Kea Cloudsmith Repository Updates
Many Kea DHCP users use ISC packages, so we want to let everyone know that we will be cleaning up some older repositories on Cloudsmith.Read post
This is the last of three blog posts introducing the new features in BIND 9.10. With BIND 9.10 we continue improving DNSSEC support. For the complete list of new features, see the BIND 9.10 Release Notes.
PKCS#11 API for direct control of HSM. A new compile-time option (“configure –enable-native-pkcs11”) allows the BIND 9 cryptography functions to use the PKCS#11 API natively, so that BIND can drive a cryptographic hardware service module directly instead of using a modified OpenSSL as an intermediary. This has been tested with the Thales nShield HSM, and with SoftHSMv2 from the Open DNSSEC project. (See the “Thales ISC Solution Brief” from Thales.) Information about this option and how to use it is in the BIND 9.10 ARM. We are planning a joint webinar with Thales on the topic in June, 2014.
Three new options facilitate key management:
named to select a 64bit salt at random.
Multiple DLZ databases can now be configured in the same server. Prior to release 9.10, BIND supported only one DLZ database; now you can have a DLZ module for redirect zones, while keeping the DLZ module you already have. Details of how to configure and use this expanded capability as part of an expansion of NXDOMAIN redirection can be found in NXDOMAIN Redirection Using DLZ in BIND 9.10 and later.
RPZ now allows response policies to be configured based on the IP address of the client.

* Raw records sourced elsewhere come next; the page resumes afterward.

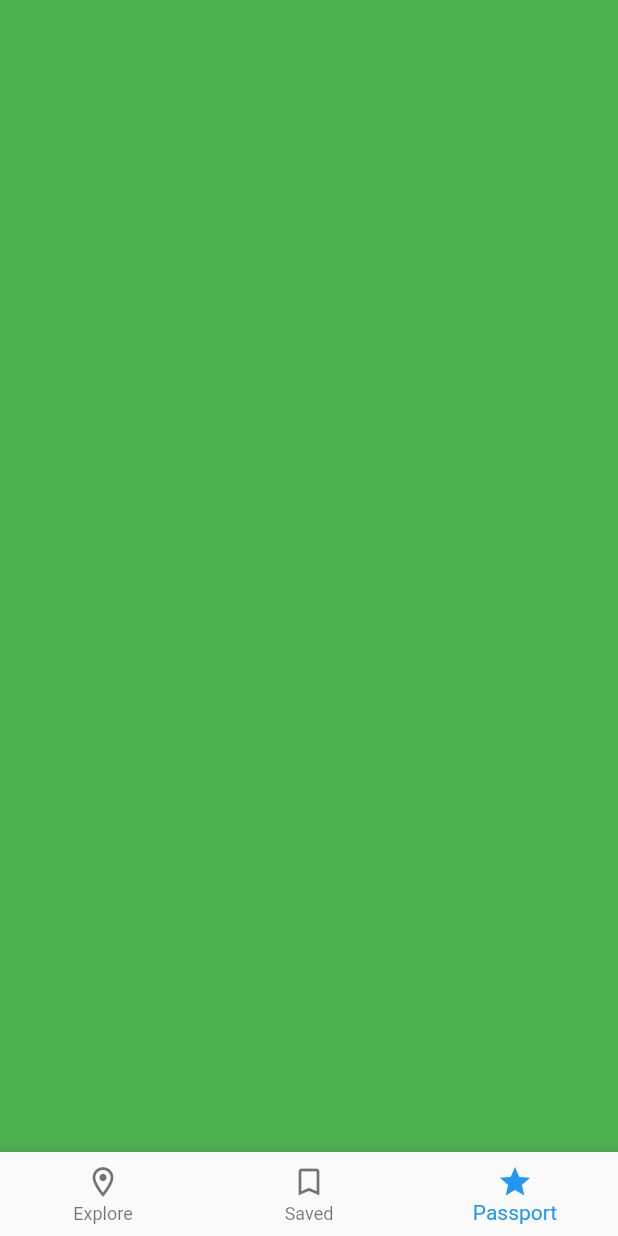
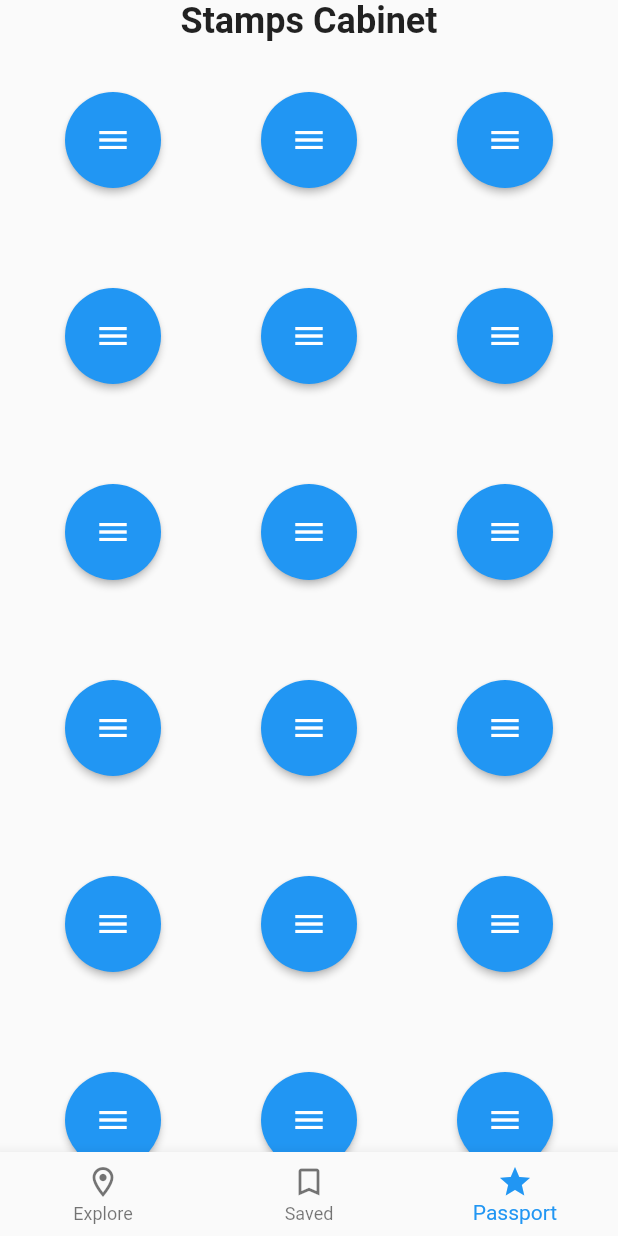
Before and after one commit to hsiehby/Mappu, a Flutter app: the screen it shows after launch, item 3 of the bottom bar chosen, on a phone screen of 412 x 824 dp. Run offline on Flutter 3.47's test engine with Material 2 defaults, Android fonts, the phone set to English and light mode, and no system bars; our stand-ins replace geocoding, google_maps_flutter, material_floating_search_bar, timeago; missing offline and left inert: flutter_config, flutter_inappwebview; network calls fail.

Commit message:
before git pull

```diff
--- a/lib/screens/passport/components/stamps_cabinet.dart
+++ b/lib/screens/passport/components/stamps_cabinet.dart
@@ -0,0 +1,47 @@
+import 'package:flutter/material.dart';
+
+class StampsCabinet extends StatefulWidget {
+  const StampsCabinet({Key? key}) : super(key: key);
+
+  @override
+  _StampsCabinetState createState() => _StampsCabinetState();
+}
+
+class _StampsCabinetState extends State<StampsCabinet> {
+  @override
+  Widget build(BuildContext context) {
+    return SafeArea(
+      child: Column(
+        children: [
+          Align(alignment: Alignment.center,
+              child: Text("Stamps Cabinet", style: TextStyle(fontSize: 24.0, fontWeight: FontWeight.w600),)),
+          Expanded(
+            child: Padding(
+              padding: const EdgeInsets.symmetric(horizontal: 10.0),
+              child: GridView.count(
+                // Create a grid with 2 columns. If you change the scrollDirection to
+                // horizontal, this produces 2 rows.
+                crossAxisCount: 3,
+                // Generate 100 widgets that display their index in the List.
+                children: List.generate(100, (index) {
+                  return Center(
+                    child: ElevatedButton(
+                      onPressed: () {},
+                      child: Icon(Icons.menu, color: Colors.white),
+                      style: ElevatedButton.styleFrom(
+                        shape: CircleBorder(),
+                        padding: EdgeInsets.all(20),
+                        primary: Colors.blue, // <-- Button color
+                        onPrimary: Colors.red, // <-- Splash color
+                      ),
+                    )
+                  );
+                }),
+              ),
+            ),
+          ),
+        ],
+      ),
+    );
+  }
+}
--- a/lib/screens/passport/passport.dart
+++ b/lib/screens/passport/passport.dart
@@ -1,12 +1,14 @@
 import 'package:flutter/material.dart';
+import 'components/stamps_cabinet.dart';
 
 class PassportWidget extends StatelessWidget {
   const PassportWidget({Key? key}) : super(key: key);
 
   @override
   Widget build(BuildContext context) {
-    return Container(
-      color: Colors.green,
+    return Scaffold(
+      // appBar: AppBar(),
+      body: StampsCabinet(),
     );
   }
 }
```
Also changed, not shown: pubspec.lock, 1 other file.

The Windows installer now places files in the Program Files area rather than system services. Several features previously unavailable on Windows are now available, including “delv” and the “export library” APIs including libirs. The Python tools “dnssec-coverage” and “dnssec-checds” can now be enabled on Windows via “Configure”, but are not included in the installation zip files. All versions of Visual Studio up to 2013 are now supported, and support has been added for 64-bit builds.
Source Identity Token (SIT), similar to DNS Cookies (invented by Donald Eastlake and described in draft-eastlake-dnsext-cookies-04); these are designed to enable clients to detect off-path spoofed responses, and to enable servers to detect spoofed-source queries. Servers can be configured to send smaller responses to clients that have not identified themselves using a SIT option, reducing the effectiveness of amplification attacks. RRL processing has also been updated; clients proven to be legitimate via SIT are not subject to rate limiting. This feature is experimental in BIND 9.10 as the draft is updated.
Finally, in addition to all the new features and performance enhancements, there are some changes in existing features that you need to know about.
named now preserves the capitalization of names when responding to queries. For instance, a query for “example.com” may be answered with “example.COM” if the name was configured that way in the zone file. Some clients have a bug causing them to depend on the older behavior. Previously the case of the answer always matched the case of the query, rather than the case of the name configured in the DNS. Such clients can now be specified in the new “no-case-compress” ACL; this will restore the older behavior of
named for those clients only.
What's New from ISC